The naval mines designed by Immanuel Nobel were simple devices consisting of submerged wooden casks filled with gun powder. Anchored below the surface of the Gulf of Finland they effectively deterred the British Royal Navy from moving into firing range of St. Petersburg during the Crimean war (1853-1856). Immanuel Nobel was also a pioneer in arms manufacture and in designing steam engines. Successful in his industrial and business ventures, Immanuel Nobel was able, in 1842, to bring his family to St. Petersburg. There, his sons were given a first class education by private teachers. The training included natural sciences, languages
and literature. By the age of 17 Alfred Nobel was fluent in Swedish, Russian, French, English and German. His primary interests were in English literature and poetry as well as in chemistry and physics. Alfred's father, who wanted his sons to join his enterprise as engineers, disliked Alfred's interest in poetry and found his son rather introverted.
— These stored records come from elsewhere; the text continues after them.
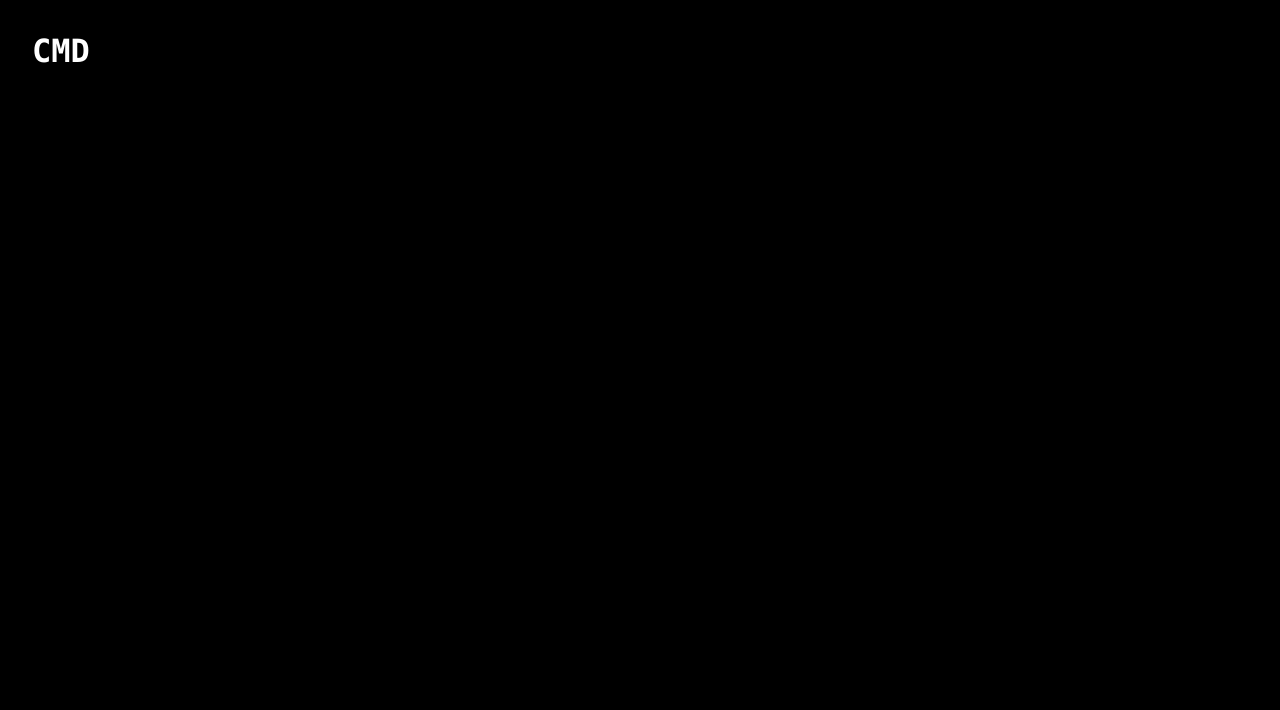
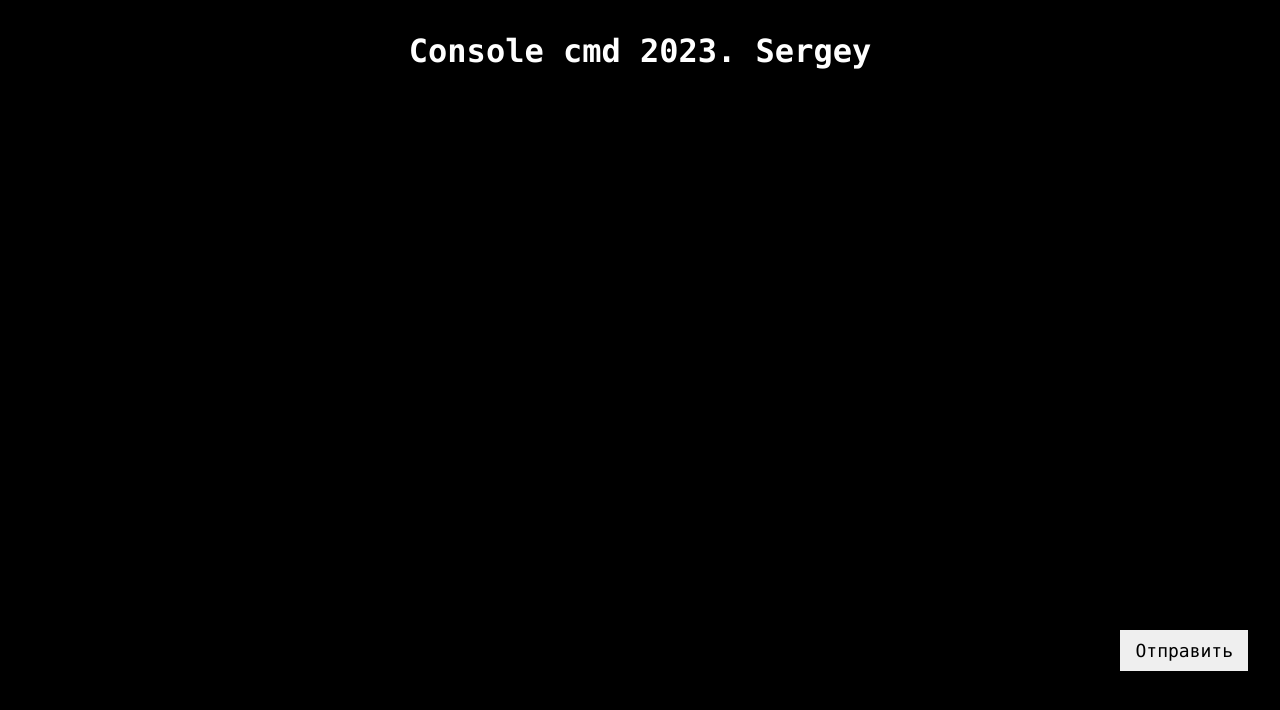
Before and after one commit to Santerakis/styled-components-cmd, a React (Create React App) app: page / in a window 1280 px wide. Shown: the top 710 px of the page. Built offline with nearby package versions, Linux system fonts and the light colour scheme.

Commit message:
StButton

```diff
--- a/src/App.js
+++ b/src/App.js
@@ -1,5 +1,8 @@
 import styled from "styled-components";
 import Title from "./components/title";
+import Flex from "./components/flex";
+import Console from "./components/console";
+import Button from "./components/button";
 
 const StAppWrapper = styled.div`
   width: 100%;
@@ -12,7 +15,14 @@ const StAppWrapper = styled.div`
 function App() {
   return (
     <StAppWrapper >
-      <Title color={'white'}>CMD</Title>
+        <Flex justify={'center'}>
+            <Title color={'white'}>Console cmd 2023. Sergey</Title>
+        </Flex>
+        <Flex direction={'column'}>
+            <Console/>
+            <Button align={'flex-end'}/>
+        </Flex>
+
     </StAppWrapper>
   );
 }
--- /dev/null
+++ b/src/components/button.js
@@ -0,0 +1,22 @@
+import React from 'react';
+import styled from "styled-components";
+
+
+const StButton = styled.button`
+  border: none;
+  padding: 10px 15px;
+  font-size: 18px;
+  cursor: pointer;
+  &:focus {
+    outline: none;
+  }
+  align-self: ${props => props.align || 'stretch'};
+`
+
+const Button = (props) => {
+    return (
+        <StButton {...props}>Отправить</StButton>
+    );
+};
+
+export default Button;
--- /dev/null
+++ b/src/components/console.js
@@ -0,0 +1,23 @@
+import React from 'react';
+import styled from "styled-components";
+
+const StConsole = styled.textarea`
+  width: 100%;
+  height: 70vh;
+  background: black;
+  font-size: 24px;
+  border: none;
+  resize: none;
+  color: ${({color}) => color || 'white'};
+  &:focus {
+    outline: none;
+  }
+`
+
+const Console = (props) => {
+    return (
+        <StConsole {...props}/>
+    );
+};
+
+export default Console;
--- /dev/null
+++ b/src/components/flex.js
@@ -0,0 +1,18 @@
+import React from 'react';
+import styled from "styled-components";
+
+const StFlex = styled.div`
+  display: flex;
+  flex-direction: ${props => props.direction || 'row'};
+  justify-content: ${props => props.justify || 'stretch'};
+  align-items: ${props => props.align || 'stretch'};
+  margin: ${({margin}) => margin || '0'};
+`
+
+const Flex = (props) => {
+    return (
+        <StFlex {...props}/>
+    );
+};
+
+export default Flex;
--- a/src/components/title.js
+++ b/src/components/title.js
@@ -6,11 +6,9 @@ const StTitle = styled.h1`
   color: ${props => props.color};
 `
 
-const Title = ({children, color}) => {
+const Title = (props) => {
     return (
-        <StTitle color={color}>
-            {children}
-        </StTitle>
+        <StTitle {...props}/>
     );
 };
 
```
In order to widen Alfred's horizons his father sent him abroad for further training in chemical engineering. During a two year period Alfred Nobel visited Sweden, Germany, France and the United States. In Paris, the city he came to like best, he worked in the private laboratory of Professor T.J. Pelouze, a famous chemist. There he met the young Italian chemist
HYPERLINK "sobrero.html"Ascanio Sobrero who, three years earlier, had invented HYPERLINK "nitrodyn.html"nitroglycerine, a highly explosive liquid. Nitroglycerine was produced by mixing glycerine with sulphuric and nitric acid. It was considered too dangerous to be of any practical use. Although its explosive power greatly exceeded that of gun powder, the liquid would explode in a very unpredictable manner if subjected to heat and pressure. Alfred Nobel became very interested in nitroglycerine and how it could be put to practical use in construction work.